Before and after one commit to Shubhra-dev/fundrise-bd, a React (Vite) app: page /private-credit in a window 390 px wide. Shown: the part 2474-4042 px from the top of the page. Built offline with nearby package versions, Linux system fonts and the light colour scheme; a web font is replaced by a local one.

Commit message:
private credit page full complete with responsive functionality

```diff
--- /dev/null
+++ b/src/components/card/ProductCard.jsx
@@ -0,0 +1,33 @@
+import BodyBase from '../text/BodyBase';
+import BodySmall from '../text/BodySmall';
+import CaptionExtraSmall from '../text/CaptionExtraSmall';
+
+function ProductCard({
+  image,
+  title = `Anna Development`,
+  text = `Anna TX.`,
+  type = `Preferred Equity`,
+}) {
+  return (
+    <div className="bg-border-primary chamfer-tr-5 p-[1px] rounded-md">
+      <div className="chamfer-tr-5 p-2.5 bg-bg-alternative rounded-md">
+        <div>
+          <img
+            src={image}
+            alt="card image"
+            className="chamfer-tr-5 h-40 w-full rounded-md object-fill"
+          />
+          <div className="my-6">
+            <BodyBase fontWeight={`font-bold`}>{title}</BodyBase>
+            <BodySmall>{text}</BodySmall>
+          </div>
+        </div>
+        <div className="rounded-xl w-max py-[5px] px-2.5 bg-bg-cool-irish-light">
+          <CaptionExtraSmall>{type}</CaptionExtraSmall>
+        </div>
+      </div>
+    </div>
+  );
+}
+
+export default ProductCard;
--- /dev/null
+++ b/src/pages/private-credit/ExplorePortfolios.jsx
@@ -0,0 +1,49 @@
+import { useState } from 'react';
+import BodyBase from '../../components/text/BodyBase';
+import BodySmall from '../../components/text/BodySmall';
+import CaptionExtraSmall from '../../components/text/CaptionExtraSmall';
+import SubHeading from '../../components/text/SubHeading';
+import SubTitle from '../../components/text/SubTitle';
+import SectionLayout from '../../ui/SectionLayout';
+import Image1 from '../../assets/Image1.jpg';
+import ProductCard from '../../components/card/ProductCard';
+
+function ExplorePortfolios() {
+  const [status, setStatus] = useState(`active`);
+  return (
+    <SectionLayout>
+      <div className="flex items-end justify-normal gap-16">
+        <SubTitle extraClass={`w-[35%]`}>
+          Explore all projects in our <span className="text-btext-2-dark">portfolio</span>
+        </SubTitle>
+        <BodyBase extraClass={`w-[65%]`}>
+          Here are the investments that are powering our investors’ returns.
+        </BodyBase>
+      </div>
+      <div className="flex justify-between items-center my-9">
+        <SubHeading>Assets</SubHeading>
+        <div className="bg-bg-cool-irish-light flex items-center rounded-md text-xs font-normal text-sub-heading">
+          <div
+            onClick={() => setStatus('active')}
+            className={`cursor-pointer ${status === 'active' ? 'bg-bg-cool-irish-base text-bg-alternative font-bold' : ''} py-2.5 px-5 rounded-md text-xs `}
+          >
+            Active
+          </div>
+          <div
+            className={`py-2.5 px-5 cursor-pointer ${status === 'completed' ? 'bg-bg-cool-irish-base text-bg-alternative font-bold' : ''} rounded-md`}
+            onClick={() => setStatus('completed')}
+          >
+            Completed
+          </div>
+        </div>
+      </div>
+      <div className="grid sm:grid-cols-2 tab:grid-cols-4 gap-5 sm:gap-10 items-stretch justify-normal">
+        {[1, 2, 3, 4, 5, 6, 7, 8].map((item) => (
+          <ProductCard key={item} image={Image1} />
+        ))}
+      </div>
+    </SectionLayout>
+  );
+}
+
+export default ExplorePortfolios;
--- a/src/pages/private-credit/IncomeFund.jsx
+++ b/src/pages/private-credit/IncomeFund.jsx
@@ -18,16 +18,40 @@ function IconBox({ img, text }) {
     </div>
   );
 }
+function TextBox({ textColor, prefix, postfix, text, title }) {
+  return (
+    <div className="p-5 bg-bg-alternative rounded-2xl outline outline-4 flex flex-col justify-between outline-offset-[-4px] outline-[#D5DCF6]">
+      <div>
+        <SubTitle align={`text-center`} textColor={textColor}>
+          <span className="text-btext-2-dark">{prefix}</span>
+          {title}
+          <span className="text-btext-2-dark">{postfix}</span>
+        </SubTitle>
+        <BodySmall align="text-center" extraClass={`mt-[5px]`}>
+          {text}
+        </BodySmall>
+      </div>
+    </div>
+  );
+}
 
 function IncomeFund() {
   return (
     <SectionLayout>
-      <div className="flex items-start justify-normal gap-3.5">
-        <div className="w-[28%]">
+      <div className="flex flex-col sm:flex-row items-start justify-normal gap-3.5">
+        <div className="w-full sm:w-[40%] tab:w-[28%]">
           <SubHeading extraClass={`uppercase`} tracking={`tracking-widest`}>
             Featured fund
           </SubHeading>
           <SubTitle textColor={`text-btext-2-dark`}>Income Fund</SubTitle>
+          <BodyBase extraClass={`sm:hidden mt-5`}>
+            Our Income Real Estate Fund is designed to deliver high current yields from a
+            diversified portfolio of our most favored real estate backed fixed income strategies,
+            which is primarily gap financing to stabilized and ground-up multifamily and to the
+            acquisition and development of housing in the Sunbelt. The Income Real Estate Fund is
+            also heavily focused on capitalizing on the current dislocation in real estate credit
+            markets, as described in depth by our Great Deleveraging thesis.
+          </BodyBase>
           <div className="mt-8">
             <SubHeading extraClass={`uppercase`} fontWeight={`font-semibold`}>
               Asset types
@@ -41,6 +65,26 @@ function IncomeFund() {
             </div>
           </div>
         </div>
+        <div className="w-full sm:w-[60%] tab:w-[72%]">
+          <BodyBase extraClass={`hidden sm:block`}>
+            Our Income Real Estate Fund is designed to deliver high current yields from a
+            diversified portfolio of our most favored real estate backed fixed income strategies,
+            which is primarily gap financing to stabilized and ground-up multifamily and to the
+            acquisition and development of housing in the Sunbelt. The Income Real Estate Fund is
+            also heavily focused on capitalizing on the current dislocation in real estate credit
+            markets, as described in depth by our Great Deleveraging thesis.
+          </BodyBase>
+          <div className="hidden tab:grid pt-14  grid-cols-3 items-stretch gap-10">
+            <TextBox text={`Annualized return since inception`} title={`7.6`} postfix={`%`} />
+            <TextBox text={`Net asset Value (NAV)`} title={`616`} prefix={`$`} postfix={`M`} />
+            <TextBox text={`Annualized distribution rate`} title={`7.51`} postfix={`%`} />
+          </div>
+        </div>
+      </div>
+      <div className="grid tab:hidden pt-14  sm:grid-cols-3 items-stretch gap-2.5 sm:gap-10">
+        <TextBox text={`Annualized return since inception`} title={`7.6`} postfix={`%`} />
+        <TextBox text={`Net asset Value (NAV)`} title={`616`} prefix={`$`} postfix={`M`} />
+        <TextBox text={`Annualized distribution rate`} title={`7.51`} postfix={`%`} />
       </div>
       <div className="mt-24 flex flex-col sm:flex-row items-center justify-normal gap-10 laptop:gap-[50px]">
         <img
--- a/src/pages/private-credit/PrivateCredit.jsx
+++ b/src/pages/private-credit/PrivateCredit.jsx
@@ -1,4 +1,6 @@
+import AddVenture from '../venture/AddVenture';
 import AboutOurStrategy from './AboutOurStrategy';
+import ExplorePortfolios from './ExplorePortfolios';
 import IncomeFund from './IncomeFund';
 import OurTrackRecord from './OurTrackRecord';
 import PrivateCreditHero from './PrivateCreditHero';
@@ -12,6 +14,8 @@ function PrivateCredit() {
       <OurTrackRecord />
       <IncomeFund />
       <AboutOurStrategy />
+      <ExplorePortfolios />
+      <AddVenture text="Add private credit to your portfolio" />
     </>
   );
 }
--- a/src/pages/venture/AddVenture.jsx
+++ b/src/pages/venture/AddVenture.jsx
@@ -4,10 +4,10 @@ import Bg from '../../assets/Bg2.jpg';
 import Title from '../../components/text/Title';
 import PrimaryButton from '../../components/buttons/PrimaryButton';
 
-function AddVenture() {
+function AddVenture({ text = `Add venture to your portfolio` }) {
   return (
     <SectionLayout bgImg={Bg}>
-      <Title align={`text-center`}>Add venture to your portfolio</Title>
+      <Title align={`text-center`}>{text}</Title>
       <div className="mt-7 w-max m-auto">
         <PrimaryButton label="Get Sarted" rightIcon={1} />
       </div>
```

· · · · ·

__Exercise directions__
Within the data above, determine the number of lines that contain the word "postfix"; write only that number.

__Exercise result__
8